◆ TASK REQUIREMENTS:
Report every line in the listing below where the string "source" shows up.

------------------------------------------------------------

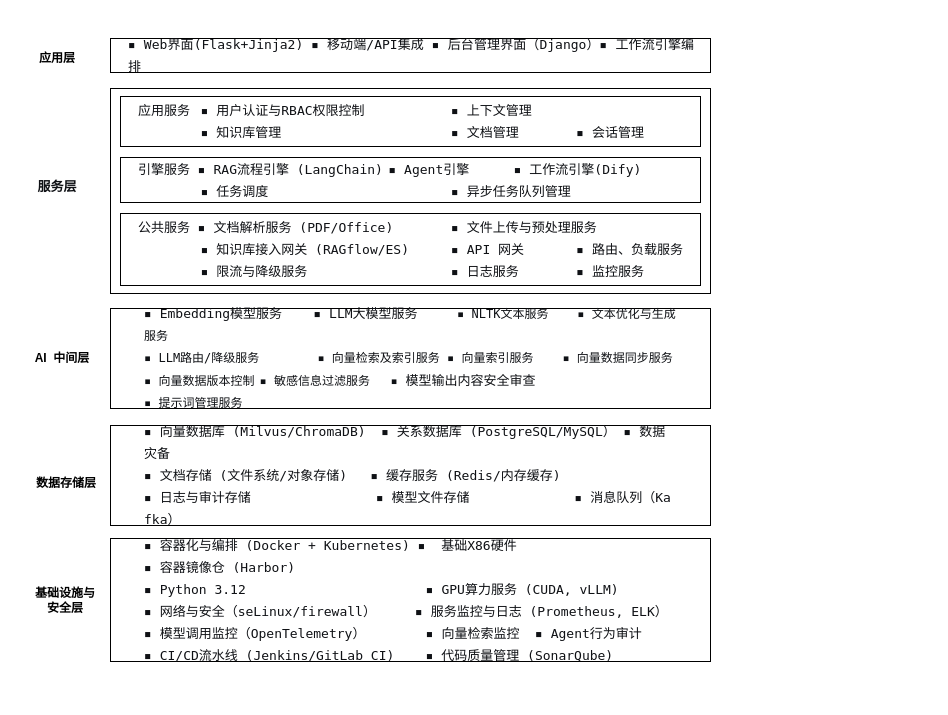
This is deploy/arch.drawio from liuyngchng/llm_agent, a draw.io file, before an edit. Source tidied: cells renumbered, new cells numbered last; positions are measured from the earlier drawing's top-left corner, leaving out a move shared by most shapes. Both pictures are drawn from the tidied source at 100%, with x=0, y=0 at pixel (17, 38).
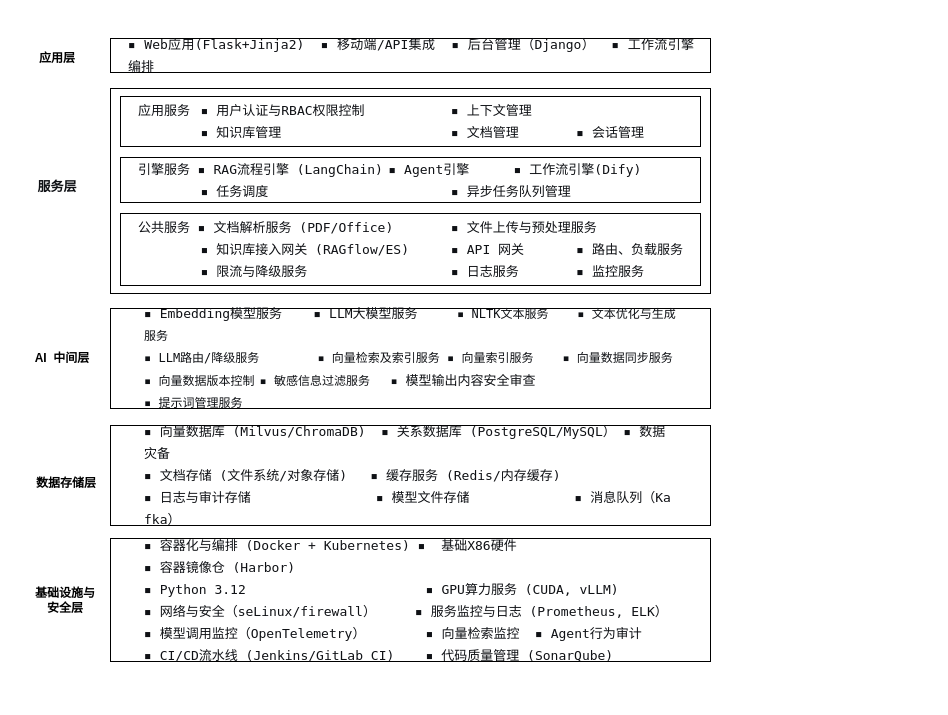
The same page after the edit.

The edit, as a diff of the source:
```diff
@@
 <mxGraphModel>
   <root>
     <mxCell id="0" />
     <mxCell id="1" parent="0" />
     <mxCell id="2" value="应用层" style="rounded=0;whiteSpace=wrap;html=1;fillColor=none;strokeColor=none;fontStyle=1;" parent="1" vertex="1">
       <mxGeometry width="80" height="40" as="geometry" />
     </mxCell>
-    <mxCell id="3" value="&lt;pre style=&quot;text-align: justify; font-variant-numeric: normal; font-variant-east-asian: normal; font-variant-alternates: normal; font-size-adjust: none; font-kerning: auto; font-optical-sizing: auto; font-feature-settings: normal; font-variation-settings: normal; font-variant-position: normal; font-variant-emoji: normal; font-stretch: normal; font-size: 13px; line-height: 22px; font-family: Menlo, Monaco, Consolas, &amp;quot;Cascadia Mono&amp;quot;, &amp;quot;Ubuntu Mono&amp;quot;, &amp;quot;DejaVu Sans Mono&amp;quot;, &amp;quot;Liberation Mono&amp;quot;, &amp;quot;JetBrains Mono&amp;quot;, &amp;quot;Fira Code&amp;quot;, Cousine, &amp;quot;Roboto Mono&amp;quot;, &amp;quot;Courier New&amp;quot;, Courier, sans-serif, system-ui; overflow: auto; text-wrap-mode: wrap; word-break: break-all; padding: 16px; color: rgb(15, 17, 21); margin: 0px !important;&quot;&gt;▪ Web界面(Flask+Jinja2) ▪ 移动端/API集成 ▪ 后台管理界面（Django）▪ 工作流引擎编排&lt;/pre&gt;" style="rounded=0;whiteSpace=wrap;html=1;align=left;fillColor=default;" parent="1" vertex="1">
+    <mxCell id="3" value="&lt;pre style=&quot;text-align: justify; font-variant-numeric: normal; font-variant-east-asian: normal; font-variant-alternates: normal; font-size-adjust: none; font-kerning: auto; font-optical-sizing: auto; font-feature-settings: normal; font-variation-settings: normal; font-variant-position: normal; font-variant-emoji: normal; font-stretch: normal; font-size: 13px; line-height: 22px; font-family: Menlo, Monaco, Consolas, &amp;quot;Cascadia Mono&amp;quot;, &amp;quot;Ubuntu Mono&amp;quot;, &amp;quot;DejaVu Sans Mono&amp;quot;, &amp;quot;Liberation Mono&amp;quot;, &amp;quot;JetBrains Mono&amp;quot;, &amp;quot;Fira Code&amp;quot;, Cousine, &amp;quot;Roboto Mono&amp;quot;, &amp;quot;Courier New&amp;quot;, Courier, sans-serif, system-ui; overflow: auto; text-wrap-mode: wrap; word-break: break-all; padding: 16px; color: rgb(15, 17, 21); margin: 0px !important;&quot;&gt;▪ Web应用(Flask+Jinja2)  ▪ 移动端/API集成  ▪ 后台管理（Django）  ▪ 工作流引擎编排&lt;/pre&gt;" style="rounded=0;whiteSpace=wrap;html=1;align=left;fillColor=default;" parent="1" vertex="1">
       <mxGeometry x="93" width="600" height="34" as="geometry" />
     </mxCell>
     <mxCell id="4" value="&lt;pre style=&quot;font-variant-numeric: normal; font-variant-east-asian: normal; font-variant-alternates: normal; font-size-adjust: none; font-kerning: auto; font-optical-sizing: auto; font-feature-settings: normal; font-variation-settings: normal; font-variant-position: normal; font-variant-emoji: normal; font-stretch: normal; font-size: 13px; line-height: 22px; font-family: Menlo, Monaco, Consolas, &amp;quot;Cascadia Mono&amp;quot;, &amp;quot;Ubuntu Mono&amp;quot;, &amp;quot;DejaVu Sans Mono&amp;quot;, &amp;quot;Liberation Mono&amp;quot;, &amp;quot;JetBrains Mono&amp;quot;, &amp;quot;Fira Code&amp;quot;, Cousine, &amp;quot;Roboto Mono&amp;quot;, &amp;quot;Courier New&amp;quot;, Courier, sans-serif, system-ui; overflow: auto; text-wrap-mode: wrap; word-break: break-all; padding: 16px; color: rgb(15, 17, 21); text-align: start; margin: 0px !important;&quot;&gt;服务层&lt;/pre&gt;" style="rounded=0;whiteSpace=wrap;html=1;strokeColor=none;fontStyle=1;fillColor=none;" parent="1" vertex="1">
       <mxGeometry y="131" width="80" height="33" as="geometry" />
     </mxCell>
     <mxCell id="5" style="rounded=0;whiteSpace=wrap;html=1;align=left;fillColor=default;" parent="1" vertex="1">
       <mxGeometry x="93" y="50" width="600" height="205" as="geometry" />
     </mxCell>
     <mxCell id="6" value="AI&amp;nbsp; 中间层" style="rounded=0;whiteSpace=wrap;html=1;fontStyle=1;strokeColor=none;fillColor=none;" parent="1" vertex="1">
       <mxGeometry x="5" y="301" width="80" height="38" as="geometry" />
     </mxCell>
     <mxCell id="7" value="&lt;pre style=&quot;font-variant-numeric: normal; font-variant-east-asian: normal; font-variant-alternates: normal; font-size-adjust: none; font-kerning: auto; font-optical-sizing: auto; font-feature-settings: normal; font-variation-settings: normal; font-variant-position: normal; font-variant-emoji: normal; font-stretch: normal; line-height: 22px; font-family: Menlo, Monaco, Consolas, &amp;quot;Cascadia Mono&amp;quot;, &amp;quot;Ubuntu Mono&amp;quot;, &amp;quot;DejaVu Sans Mono&amp;quot;, &amp;quot;Liberation Mono&amp;quot;, &amp;quot;JetBrains Mono&amp;quot;, &amp;quot;Fira Code&amp;quot;, Cousine, &amp;quot;Roboto Mono&amp;quot;, &amp;quot;Courier New&amp;quot;, Courier, sans-serif, system-ui; overflow: auto; text-wrap-mode: wrap; word-break: break-all; padding: 16px; color: rgb(15, 17, 21); margin: 0px !important;&quot;&gt;&lt;pre style=&quot;font-variant-numeric: normal; font-variant-east-asian: normal; font-variant-alternates: normal; font-size-adjust: none; font-kerning: auto; font-optical-sizing: auto; font-feature-settings: normal; font-variation-settings: normal; font-variant-position: normal; font-variant-emoji: normal; font-stretch: normal; line-height: 22px; font-family: Menlo, Monaco, Consolas, &amp;quot;Cascadia Mono&amp;quot;, &amp;quot;Ubuntu Mono&amp;quot;, &amp;quot;DejaVu Sans Mono&amp;quot;, &amp;quot;Liberation Mono&amp;quot;, &amp;quot;JetBrains Mono&amp;quot;, &amp;quot;Fira Code&amp;quot;, Cousine, &amp;quot;Roboto Mono&amp;quot;, &amp;quot;Courier New&amp;quot;, Courier, sans-serif, system-ui; overflow: auto; text-wrap-mode: wrap; word-break: break-all; padding: 16px; margin: 0px !important;&quot;&gt;&lt;span style=&quot;font-size: 13px;&quot;&gt;▪ Embedding模型服务    ▪ LLM大模型服务&lt;span style=&quot;white-space: pre;&quot;&gt;&#9;&lt;/span&gt;&lt;/span&gt;▪ NLTK文本服务    ▪ 文本优化与生成服务&lt;br&gt;▪ LLM路由/降级服务&lt;span style=&quot;white-space: pre;&quot;&gt;&#9;&lt;/span&gt;▪ 向量检索及索引服务 ▪ 向量索引服务    ▪ 向量数据同步服务&lt;br&gt;▪ 向量数据版本控制&lt;span style=&quot;white-space: pre;&quot;&gt;&#9;&lt;/span&gt;▪ &lt;font style=&quot;white-space-collapse: collapse; background-color: transparent;&quot;&gt;&lt;span style=&quot;font-family: quote-cjk-patch, Inter, system-ui, -apple-system, BlinkMacSystemFont, &amp;quot;Segoe UI&amp;quot;, Roboto, Oxygen, Ubuntu, Cantarell, &amp;quot;Open Sans&amp;quot;, &amp;quot;Helvetica Neue&amp;quot;, sans-serif; background-color: rgb(255, 255, 255);&quot;&gt;敏感信息过滤服务&lt;span style=&quot;white-space: pre;&quot;&gt;&#9;&lt;/span&gt;&amp;nbsp;&lt;/span&gt;&lt;/font&gt;▪&lt;span style=&quot;font-size: 13px; white-space-collapse: collapse; background-color: transparent;&quot;&gt; &lt;/span&gt;&lt;span style=&quot;font-size: 13px; white-space-collapse: collapse; font-family: quote-cjk-patch, Inter, system-ui, -apple-system, BlinkMacSystemFont, &amp;quot;Segoe UI&amp;quot;, Roboto, Oxygen, Ubuntu, Cantarell, &amp;quot;Open Sans&amp;quot;, &amp;quot;Helvetica Neue&amp;quot;, sans-serif; background-color: rgb(255, 255, 255);&quot;&gt;模型输出内容安全审查&lt;br&gt;&lt;/span&gt;▪ 提示词管理服务&amp;nbsp;&lt;/pre&gt;&lt;/pre&gt;" style="rounded=0;whiteSpace=wrap;html=1;align=left;" parent="1" vertex="1">
       <mxGeometry x="93" y="270" width="600" height="100" as="geometry" />
     </mxCell>
     <mxCell id="8" value="数据存储层" style="rounded=0;whiteSpace=wrap;html=1;fontStyle=1;strokeColor=none;fillColor=none;" parent="1" vertex="1">
       <mxGeometry x="9" y="428" width="80" height="34" as="geometry" />
     </mxCell>
     <mxCell id="9" value="&lt;pre style=&quot;font-variant-numeric: normal; font-variant-east-asian: normal; font-variant-alternates: normal; font-size-adjust: none; font-kerning: auto; font-optical-sizing: auto; font-feature-settings: normal; font-variation-settings: normal; font-variant-position: normal; font-variant-emoji: normal; font-stretch: normal; font-size: 13px; line-height: 22px; font-family: Menlo, Monaco, Consolas, &amp;quot;Cascadia Mono&amp;quot;, &amp;quot;Ubuntu Mono&amp;quot;, &amp;quot;DejaVu Sans Mono&amp;quot;, &amp;quot;Liberation Mono&amp;quot;, &amp;quot;JetBrains Mono&amp;quot;, &amp;quot;Fira Code&amp;quot;, Cousine, &amp;quot;Roboto Mono&amp;quot;, &amp;quot;Courier New&amp;quot;, Courier, sans-serif, system-ui; overflow: auto; text-wrap-mode: wrap; word-break: break-all; padding: 16px; color: rgb(15, 17, 21); margin: 0px !important;&quot;&gt;&lt;pre style=&quot;font-variant-numeric: normal; font-variant-east-asian: normal; font-variant-alternates: normal; font-size-adjust: none; font-kerning: auto; font-optical-sizing: auto; font-feature-settings: normal; font-variation-settings: normal; font-variant-position: normal; font-variant-emoji: normal; font-stretch: normal; line-height: 22px; font-family: Menlo, Monaco, Consolas, &amp;quot;Cascadia Mono&amp;quot;, &amp;quot;Ubuntu Mono&amp;quot;, &amp;quot;DejaVu Sans Mono&amp;quot;, &amp;quot;Liberation Mono&amp;quot;, &amp;quot;JetBrains Mono&amp;quot;, &amp;quot;Fira Code&amp;quot;, Cousine, &amp;quot;Roboto Mono&amp;quot;, &amp;quot;Courier New&amp;quot;, Courier, sans-serif, system-ui; overflow: auto; text-wrap-mode: wrap; word-break: break-all; padding: 16px; margin: 0px !important;&quot;&gt;▪ 向量数据库 (Milvus/ChromaDB)  ▪ 关系数据库 (PostgreSQL/MySQL） ▪ 数据灾备&lt;br&gt;▪ 文档存储 (文件系统/对象存储)   ▪ 缓存服务 (Redis/内存缓存) &lt;br&gt;▪ 日志与审计存储                ▪ 模型文件存储&lt;span style=&quot;white-space: pre;&quot;&gt;&#9;&lt;/span&gt;       ▪ 消息队列（Kafka）&lt;/pre&gt;&lt;/pre&gt;" style="rounded=0;whiteSpace=wrap;html=1;align=left;" parent="1" vertex="1">
       <mxGeometry x="93" y="387" width="600" height="100" as="geometry" />
     </mxCell>
     <mxCell id="10" value="基础设施与&lt;br&gt;安全层" style="rounded=0;whiteSpace=wrap;html=1;fontStyle=1;strokeColor=none;fillColor=none;" parent="1" vertex="1">
       <mxGeometry x="8" y="543" width="80" height="37" as="geometry" />
     </mxCell>
     <mxCell id="11" value="&lt;pre style=&quot;font-variant-numeric: normal; font-variant-east-asian: normal; font-variant-alternates: normal; font-size-adjust: none; font-kerning: auto; font-optical-sizing: auto; font-feature-settings: normal; font-variation-settings: normal; font-variant-position: normal; font-variant-emoji: normal; font-stretch: normal; font-size: 13px; line-height: 22px; font-family: Menlo, Monaco, Consolas, &amp;quot;Cascadia Mono&amp;quot;, &amp;quot;Ubuntu Mono&amp;quot;, &amp;quot;DejaVu Sans Mono&amp;quot;, &amp;quot;Liberation Mono&amp;quot;, &amp;quot;JetBrains Mono&amp;quot;, &amp;quot;Fira Code&amp;quot;, Cousine, &amp;quot;Roboto Mono&amp;quot;, &amp;quot;Courier New&amp;quot;, Courier, sans-serif, system-ui; overflow: auto; word-break: break-all; padding: 16px; color: rgb(15, 17, 21); margin: 0px !important;&quot;&gt;&lt;pre style=&quot;font-variant-numeric: normal; font-variant-east-asian: normal; font-variant-alternates: normal; font-size-adjust: none; font-kerning: auto; font-optical-sizing: auto; font-feature-settings: normal; font-variation-settings: normal; font-variant-position: normal; font-variant-emoji: normal; font-stretch: normal; line-height: 22px; font-family: Menlo, Monaco, Consolas, &amp;quot;Cascadia Mono&amp;quot;, &amp;quot;Ubuntu Mono&amp;quot;, &amp;quot;DejaVu Sans Mono&amp;quot;, &amp;quot;Liberation Mono&amp;quot;, &amp;quot;JetBrains Mono&amp;quot;, &amp;quot;Fira Code&amp;quot;, Cousine, &amp;quot;Roboto Mono&amp;quot;, &amp;quot;Courier New&amp;quot;, Courier, sans-serif, system-ui; overflow: auto; word-break: break-all; padding: 16px; margin: 0px !important;&quot;&gt;&lt;span style=&quot;text-wrap-mode: wrap;&quot;&gt;▪ 容器化与编排 (Docker + Kubernetes) ▪  基础X86硬件   &lt;/span&gt;▪ 容器镜像仓 (Harbor)&lt;span style=&quot;text-wrap-mode: wrap;&quot;&gt;&lt;br&gt;&lt;/span&gt;&lt;span style=&quot;text-wrap-mode: wrap;&quot;&gt;▪ Python 3.12                       ▪ GPU算力服务 (CUDA, vLLM)                                        &lt;br&gt;▪ 网络与安全（seLinux/firewall）&lt;/span&gt;     &lt;span style=&quot;white-space: normal; background-color: transparent;&quot;&gt;▪ 服务监控与日志 (Prometheus, ELK）&lt;/span&gt;▪ 模型调用监控（OpenTelemetry）  &lt;span style=&quot;white-space: pre;&quot;&gt;&#9;&lt;/span&gt;    ▪ 向量检索监控  ▪ Agent行为审计&lt;br&gt;▪ CI/CD流水线 (Jenkins/GitLab CI)    ▪ 代码质量管理 (SonarQube)&lt;/pre&gt;&lt;/pre&gt;" style="rounded=0;whiteSpace=wrap;html=1;align=left;" parent="1" vertex="1">
       <mxGeometry x="93" y="500" width="600" height="123" as="geometry" />
     </mxCell>
     <mxCell id="12" value="&lt;pre style=&quot;font-variant-numeric: normal; font-variant-east-asian: normal; font-variant-alternates: normal; font-size-adjust: none; font-kerning: auto; font-optical-sizing: auto; font-feature-settings: normal; font-variation-settings: normal; font-variant-position: normal; font-variant-emoji: normal; font-stretch: normal; font-size: 13px; line-height: 22px; font-family: Menlo, Monaco, Consolas, &amp;quot;Cascadia Mono&amp;quot;, &amp;quot;Ubuntu Mono&amp;quot;, &amp;quot;DejaVu Sans Mono&amp;quot;, &amp;quot;Liberation Mono&amp;quot;, &amp;quot;JetBrains Mono&amp;quot;, &amp;quot;Fira Code&amp;quot;, Cousine, &amp;quot;Roboto Mono&amp;quot;, &amp;quot;Courier New&amp;quot;, Courier, sans-serif, system-ui; overflow: auto; text-wrap-mode: wrap; word-break: break-all; padding: 16px; color: rgb(15, 17, 21); margin: 0px !important;&quot;&gt;应用服务&lt;span style=&quot;white-space: pre;&quot;&gt;&#9;&lt;/span&gt;▪ 用户认证与RBAC权限控制&lt;span style=&quot;white-space: pre;&quot;&gt;&#9;&lt;span style=&quot;white-space: pre;&quot;&gt;&#9;&lt;/span&gt;&lt;/span&gt;▪ 上下文管理&lt;br&gt;&lt;span style=&quot;white-space: pre;&quot;&gt;&#9;&lt;/span&gt;▪ 知识库管理&lt;span style=&quot;white-space: pre;&quot;&gt;&#9;&lt;/span&gt;&lt;span style=&quot;white-space: pre;&quot;&gt;&#9;&lt;span style=&quot;white-space: pre;&quot;&gt;&#9;&lt;/span&gt;&lt;/span&gt;▪ 文档管理&lt;span style=&quot;white-space: pre;&quot;&gt;&#9;&lt;/span&gt;▪ 会话管理&lt;br&gt;&lt;/pre&gt;" style="rounded=0;whiteSpace=wrap;html=1;align=left;fillColor=default;" parent="1" vertex="1">
       <mxGeometry x="103" y="58" width="580" height="50" as="geometry" />
     </mxCell>
     <mxCell id="13" value="&lt;pre style=&quot;font-variant-numeric: normal; font-variant-east-asian: normal; font-variant-alternates: normal; font-size-adjust: none; font-kerning: auto; font-optical-sizing: auto; font-feature-settings: normal; font-variation-settings: normal; font-variant-position: normal; font-variant-emoji: normal; font-stretch: normal; font-size: 13px; line-height: 22px; font-family: Menlo, Monaco, Consolas, &amp;quot;Cascadia Mono&amp;quot;, &amp;quot;Ubuntu Mono&amp;quot;, &amp;quot;DejaVu Sans Mono&amp;quot;, &amp;quot;Liberation Mono&amp;quot;, &amp;quot;JetBrains Mono&amp;quot;, &amp;quot;Fira Code&amp;quot;, Cousine, &amp;quot;Roboto Mono&amp;quot;, &amp;quot;Courier New&amp;quot;, Courier, sans-serif, system-ui; overflow: auto; text-wrap-mode: wrap; word-break: break-all; padding: 16px; color: rgb(15, 17, 21); margin: 0px !important;&quot;&gt;引擎服务 ▪ RAG流程引擎 (LangChain)&lt;span style=&quot;white-space: pre;&quot;&gt;&#9;&lt;/span&gt;▪&lt;span style=&quot;background-color: transparent; white-space-collapse: collapse;&quot;&gt;&amp;nbsp;&lt;/span&gt;Agent引擎&lt;span style=&quot;white-space: pre;&quot;&gt;&#9;&lt;/span&gt;▪ 工作流引擎(Dify)&lt;span style=&quot;white-space: pre;&quot;&gt;&lt;br&gt;&lt;/span&gt;&lt;span style=&quot;white-space: pre;&quot;&gt;&#9;&lt;/span&gt;▪ 任务调度&lt;span style=&quot;white-space: pre;&quot;&gt;&#9;&lt;span style=&quot;white-space: pre;&quot;&gt;&#9;&lt;span style=&quot;white-space: pre;&quot;&gt;&#9;&lt;/span&gt;&lt;/span&gt;&lt;/span&gt;▪ 异步任务队列管理&lt;br&gt;&lt;/pre&gt;" style="rounded=0;whiteSpace=wrap;html=1;align=left;fillColor=default;" parent="1" vertex="1">
       <mxGeometry x="103" y="119" width="580" height="45" as="geometry" />
     </mxCell>
     <mxCell id="14" value="&lt;pre style=&quot;font-variant-numeric: normal; font-variant-east-asian: normal; font-variant-alternates: normal; font-size-adjust: none; font-kerning: auto; font-optical-sizing: auto; font-feature-settings: normal; font-variation-settings: normal; font-variant-position: normal; font-variant-emoji: normal; font-stretch: normal; font-size: 13px; line-height: 22px; font-family: Menlo, Monaco, Consolas, &amp;quot;Cascadia Mono&amp;quot;, &amp;quot;Ubuntu Mono&amp;quot;, &amp;quot;DejaVu Sans Mono&amp;quot;, &amp;quot;Liberation Mono&amp;quot;, &amp;quot;JetBrains Mono&amp;quot;, &amp;quot;Fira Code&amp;quot;, Cousine, &amp;quot;Roboto Mono&amp;quot;, &amp;quot;Courier New&amp;quot;, Courier, sans-serif, system-ui; overflow: auto; text-wrap-mode: wrap; word-break: break-all; padding: 16px; color: rgb(15, 17, 21); margin: 0px !important;&quot;&gt;公共服务 ▪ 文档解析服务 (PDF/Office) &lt;span style=&quot;white-space: pre;&quot;&gt;&#9;&lt;/span&gt;▪ 文件上传与预处理服务 &lt;br&gt;&lt;span style=&quot;white-space: pre;&quot;&gt;&#9;&lt;/span&gt;▪ 知识库接入网关 (RAGflow/ES) &lt;span style=&quot;white-space: pre;&quot;&gt;&#9;&lt;/span&gt;▪ API 网关&lt;span style=&quot;white-space: pre;&quot;&gt;&#9;&lt;/span&gt;▪ 路由、负载服务&lt;br&gt;&lt;span style=&quot;white-space: pre;&quot;&gt;&#9;&lt;/span&gt;▪ 限流与降级服务           &lt;span style=&quot;white-space: pre;&quot;&gt;&#9;&lt;/span&gt;&lt;span style=&quot;white-space-collapse: collapse; background-color: transparent;&quot;&gt;▪ 日志服务&lt;/span&gt;&#9;&lt;span style=&quot;white-space-collapse: collapse; background-color: transparent;&quot;&gt;▪ 监控服务&lt;/span&gt;&lt;/pre&gt;" style="rounded=0;whiteSpace=wrap;html=1;align=left;fillColor=default;" parent="1" vertex="1">
       <mxGeometry x="103" y="175" width="580" height="72" as="geometry" />
     </mxCell>
   </root>
 </mxGraphModel>
```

------------------------------------------------------------

◆ YOUR RESPONSE:
This is deploy/arch.drawio from liuyngchng/llm_agent, a draw.io file, before an edit. Source tidied: cells renumbered, new cells numbered last; positions are measured from the earlier drawing's top-left corner, leaving out a move shared by most shapes. Both pictures are drawn from the tidied source at 100%, with x=0, y=0 at pixel (17, 38).
The edit, as a diff of the source:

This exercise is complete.